Task to carry out: Read each of the lines below and tally those with "primary"; the tally is the whole answer.

-------- Input data

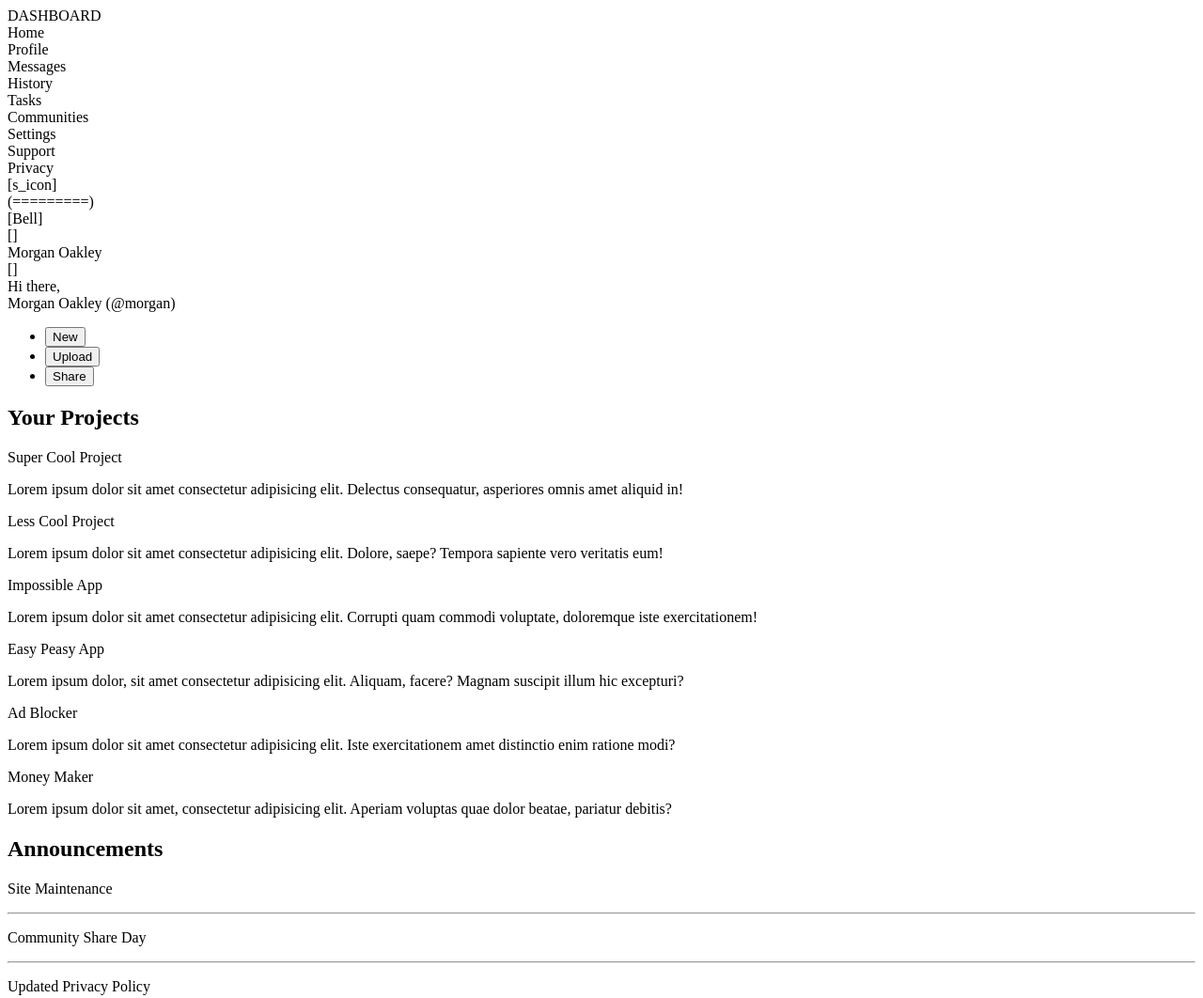
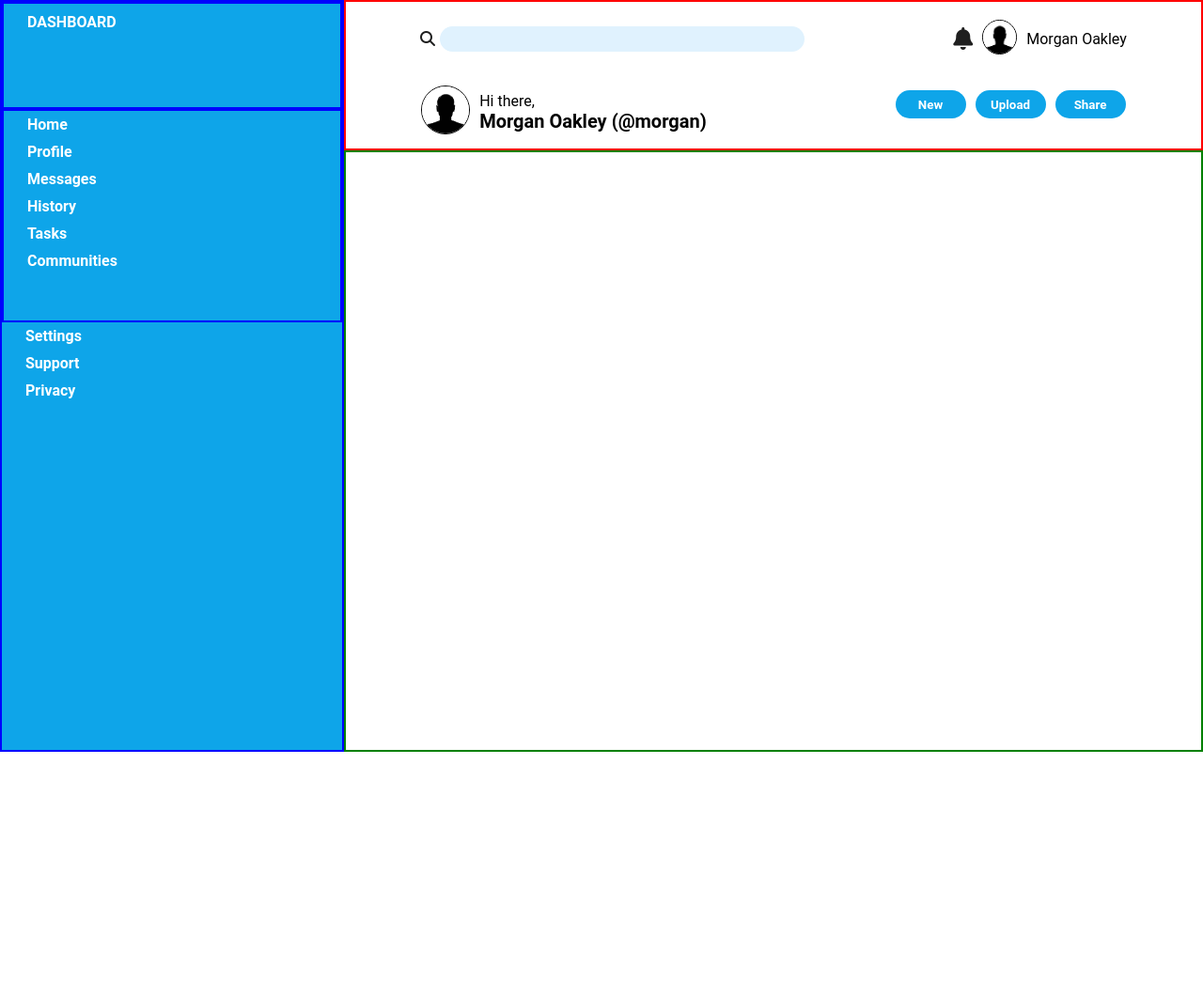
Before and after one commit to Tomasjaggard/odin-admin-dashboard, a plain HTML site: page index.html in a window 1280 px wide. Shown: the top 1062 px of the page at 94% size. After the commit the page ends 800 px from the top, so only its background shows below. Drawn offline with Linux system fonts and the light colour scheme.

Commit message:
Add styling

```diff
--- a/index.html
+++ b/index.html
@@ -5,36 +5,44 @@
     <meta name="viewport" content="width=device-width, initial-scale=1.0">
     <title>Document</title>
     <link rel="stylesheet" href="style.css">
+    <script src="https://kit.fontawesome.com/bd9757e4e7.js" crossorigin="anonymous"></script>
 </head>
 <body>
+    <div class="container">
         <div class="dashboard">
             <div id="logo">DASHBOARD</div>
             <div id="user_buttons">
-            <div class="user_button">Home</div>
-            <div class="user_button">Profile</div>
-            <div class="user_button">Messages</div>
-            <div class="user_button">History</div>
-            <div class="user_button">Tasks</div>
-            <div class="user_button">Communities</div>
+                <div class="dash_button">Home</div>
+                <div class="dash_button">Profile</div>
+                <div class="dash_button">Messages</div>
+                <div class="dash_button">History</div>
+                <div class="dash_button">Tasks</div>
+                <div class="dash_button">Communities</div>
             </div>
             <div id="support_buttons">
-            <div class="support_button">Settings</div>
-            <div class="support_button">Support</div>
-            <div class="support_button">Privacy</div>
+                <div class="dash_button">Settings</div>
+                <div class="dash_button">Support</div>
+                <div class="dash_button">Privacy</div>
             </div>
         </div>
         <nav>
             <div id="top">
-            <div id="search_icon">[s_icon]</div>
-            <div id="search_bar">(=========)</div>
-            <div id="notif_icon">[Bell]</div>
-            <div class="profile_picture">[]</div>
+                <div class="search">
+                    <div id="search_icon"><i class="fa-solid fa-magnifying-glass" style="color: #1f1f1f"></i></div>
+                    <form id="search_form" action="#" method="get">
+                        <input type="text" name="search_query" id="search_bar">
+                    </form>
+                </div>
+                <div class="profile">
+                    <div id="notif_icon"><i class="fa-solid fa-bell fa-xl" style="color: #1f1f1f;"></i></div>
+                    <div class="profile_picture"><img src="person.jpg" alt="profile picture"></div>
                     <div id="username">Morgan Oakley</div>
+                </div>
             </div>
             <div id="bottom">
                 <div class="nav_left">
-                <div class="profile_picture">[]</div>
-                <div id="greeting">
+                    <div class="profile_picture"><img src="person.jpg" alt="profile picture"></div>
+                    <div class="greeting">
                         <div id="greeting_text">Hi there,</div>
                         <div id="greeting_username">Morgan Oakley (@morgan)</div>
                     </div>
@@ -49,7 +57,7 @@
             </div>
         </nav>
         <div class="content">
-        <div class="projects">
+            <!-- <div class="projects">
                 <h2>Your Projects</h2>
                 <div class="card">
                     <p class="title">Super Cool Project</p>
@@ -121,6 +129,7 @@
                     <p class="username">@alex</p>
                     <p class="project_title">No Traffic Maker</p>
                 </div>
+            </div> -->
         </div>
     </div>
 </body>
--- a/style.css
+++ b/style.css
@@ -0,0 +1,165 @@
+*{
+    font-family: 'Roboto', sans-serif;
+    --primary-color: #0ea5e9;
+    --primary-background-color: #e0f2fe;
+}
+
+body{
+    padding: 0;
+    margin: 0;
+}
+
+.container{
+    height: 100vh;
+    display: grid;
+    grid-template-columns: repeat(7, 1fr);
+    grid-template-rows: repeat(5, 1fr);
+}
+
+.dashboard{
+    background-color: var(--primary-color);
+    color: white;
+    font-weight: bold;
+    display: grid;
+    grid-row: 1/6;
+    grid-column: 1/3;
+    grid-template-columns: 1fr;
+    grid-template-rows: repeat(7, 1fr);
+    border: 2px blue solid;
+}
+
+#logo{
+    grid-column: 1;
+    border: 2px blue solid;
+    padding: 10px 0 0 25px;
+}
+
+#user_buttons, #support_buttons{
+    padding-left: 25px;
+}
+
+#user_buttons{
+    grid-row: 2/4;
+    border: 2px blue solid;
+}
+
+#support_buttons{
+    grid-row: 4/5;
+}
+
+.dash_button{
+    padding: 5px 0 5px 0;
+}
+
+nav{
+    grid-column: 3/8;
+    grid-row: 1/2;
+    display: grid;
+    grid-template-columns: repeat(7,1fr);
+    grid-template-rows: repeat(2,1fr);
+    border: 2px red solid;
+}
+
+#top{
+    grid-column: 1/8;
+    grid-row: 1/2;
+    display: flex;
+    justify-content: space-around;
+}
+
+.search{
+    display: flex;
+    gap: 5px;
+    justify-content: center;
+    align-items: center;
+}
+
+#search_bar{
+    width: clamp(100px,30vw,1000px);
+    height: 25px;
+    border: none;
+    background-color: var(--primary-background-color);
+    border-radius: 25px;
+}
+
+.profile{
+    display: flex;
+    gap: 10px;
+    align-items: center;
+}
+
+.profile_picture img{
+    border-radius: 50px;
+    border: 1px black solid;
+    width: 35px;
+    height: auto;
+}
+
+#bottom{
+    grid-column: 1/8;
+    grid-row: 2/3;
+    display:flex;
+    justify-content: space-around;
+}
+
+#bottom .nav_left{
+    display: flex;
+    align-items: center;
+    gap: 10px;
+}
+
+.nav_left .profile_picture img{
+    width: 50px;
+    height: auto;
+}
+
+.greeting #greeting_username{
+    font-weight: bold;
+    font-size: 20px;
+}
+
+.nav_right ul{
+    display: flex;
+    align-items: center;
+    gap: 10px;
+    list-style: none;
+}
+
+.nav_right button{
+    width: 75px;
+    height: 30px;
+    color: white;
+    font-weight: bold;
+    background-color: var(--primary-color);
+    border: none;
+    border-radius: 25px;
+}
+
+.content{
+    grid-row: 2/6;
+    grid-column: 3/8;
+    display: grid;
+    grid-template-columns: repeat(5,1fr);
+    grid-template-rows: repeat(7,1fr);
+    border: 2px green solid;
+}
+
+.projects{
+    grid-row: 1/7;
+    grid-column: 1/4;
+}
+
+.card{
+    width: 200px;
+    height: 200px;
+}
+
+.announcements{
+    grid-row: 1/4;
+    grid-column: 5/6;
+}
+
+.trending{
+    grid-row: 4/6;
+    grid-column: 5/6;
+}
```
Also changed, not shown: person.jpg (added). Lines whose indentation alone changed are shown as unchanged.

----------------

Exercise result: 5